**Problem to work on**
Repeat the entries exactly but omit the pictures.

**Given records**

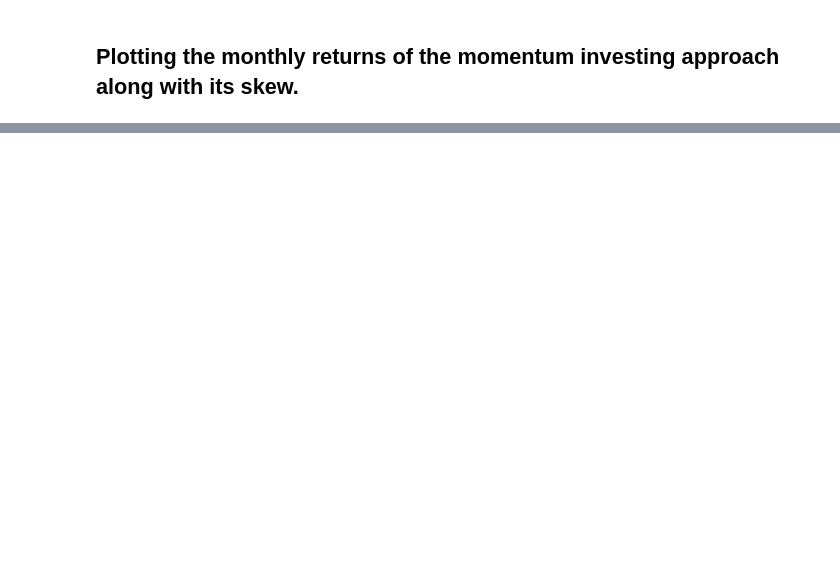
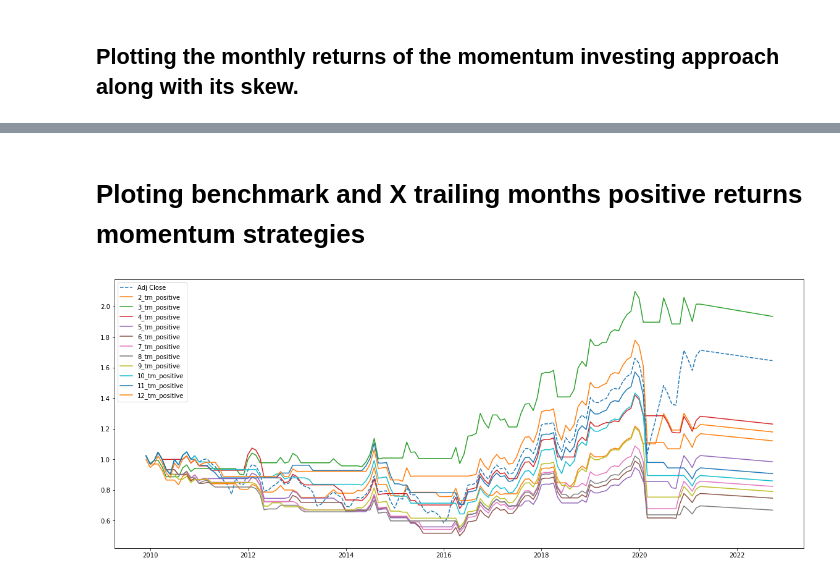
Before and after one commit to rpacco/momentum_studies, a Jupyter notebook: momentum.ipynb, the cells around one changed output, grey strips where cells are left out. Cells and saved outputs as stored; diff of their text form; code cells hidden in the pictures; blank space fills up the shorter version.

```diff
--- a/momentum.ipynb
+++ b/momentum.ipynb
@@ -110,0 +178,9 @@ Skew of the returns distribution: 1.84
+# %%
+def plot_returns(ret_df):
+    #calculating cumulative return for momentum strategy
+    y = np.cumprod(1 + ret_df)
+    #ploting cumulative return for momentum strategy
+    plt.plot(y, label=ret_df.name)
+    plt.legend()
+
+    return
@@ -110,0 +189,8 @@ Skew of the returns distribution: 1.84
+# %%
+#creating dataframe for benchmark returns
+data = yf.download("BOVA11.SA", interval="1mo")["Adj Close"].pct_change().to_frame()
+#including columns for X trailing positive returns momentum strategy
+for i in range(2, 13):
+    data[str(i) + "_tm_positive"] = wrangle_data("BOVA11.SA", i)
+
+data
@@ -110,0 +224,17 @@ Skew of the returns distribution: 1.84
+# %% [markdown]
+# Ploting benchmark and X trailing months positive returns momentum strategies
+# %%
+#droping NaN rows
+data.dropna(inplace=True)
+#creating chart specifying figsize
+plt.figure(figsize=(20,8))
+#loop for ploting all trailing positive returns momentum strategy
+for ret in data:
+    #ploting benchmark return with different linestyle
+    if ret == "Adj Close":
+        plt.plot(np.cumprod(1 + data[ret]), ls = "--", label=data[ret].name)
+    #plotting X trailing positive returns momentum strategy
+    else:
+        plot_returns(data[ret])
+# %% [output]
+[figure, added]
```
Also changed, not shown: parts of 21 cells of this notebook.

**Answer section**
Before and after one commit to rpacco/momentum_studies, a Jupyter notebook: momentum.ipynb, the cells around one changed output, grey strips where cells are left out. Cells and saved outputs as stored; diff of their text form; code cells hidden in the pictures; blank space fills up the shorter version.

```diff
--- a/momentum.ipynb
+++ b/momentum.ipynb
@@ -110,0 +178,9 @@ Skew of the returns distribution: 1.84
+# %%
+def plot_returns(ret_df):
+    #calculating cumulative return for momentum strategy
+    y = np.cumprod(1 + ret_df)
+    #ploting cumulative return for momentum strategy
+    plt.plot(y, label=ret_df.name)
+    plt.legend()
+
+    return
@@ -110,0 +189,8 @@ Skew of the returns distribution: 1.84
+# %%
+#creating dataframe for benchmark returns
+data = yf.download("BOVA11.SA", interval="1mo")["Adj Close"].pct_change().to_frame()
+#including columns for X trailing positive returns momentum strategy
+for i in range(2, 13):
+    data[str(i) + "_tm_positive"] = wrangle_data("BOVA11.SA", i)
+
+data
@@ -110,0 +224,17 @@ Skew of the returns distribution: 1.84
+# %% [markdown]
+# Ploting benchmark and X trailing months positive returns momentum strategies
+# %%
+#droping NaN rows
+data.dropna(inplace=True)
+#creating chart specifying figsize
+plt.figure(figsize=(20,8))
+#loop for ploting all trailing positive returns momentum strategy
+for ret in data:
+    #ploting benchmark return with different linestyle
+    if ret == "Adj Close":
+        plt.plot(np.cumprod(1 + data[ret]), ls = "--", label=data[ret].name)
+    #plotting X trailing positive returns momentum strategy
+    else:
+        plot_returns(data[ret])
+# %% [output]
+[figure, added]
```
Also changed, not shown: parts of 21 cells of this notebook.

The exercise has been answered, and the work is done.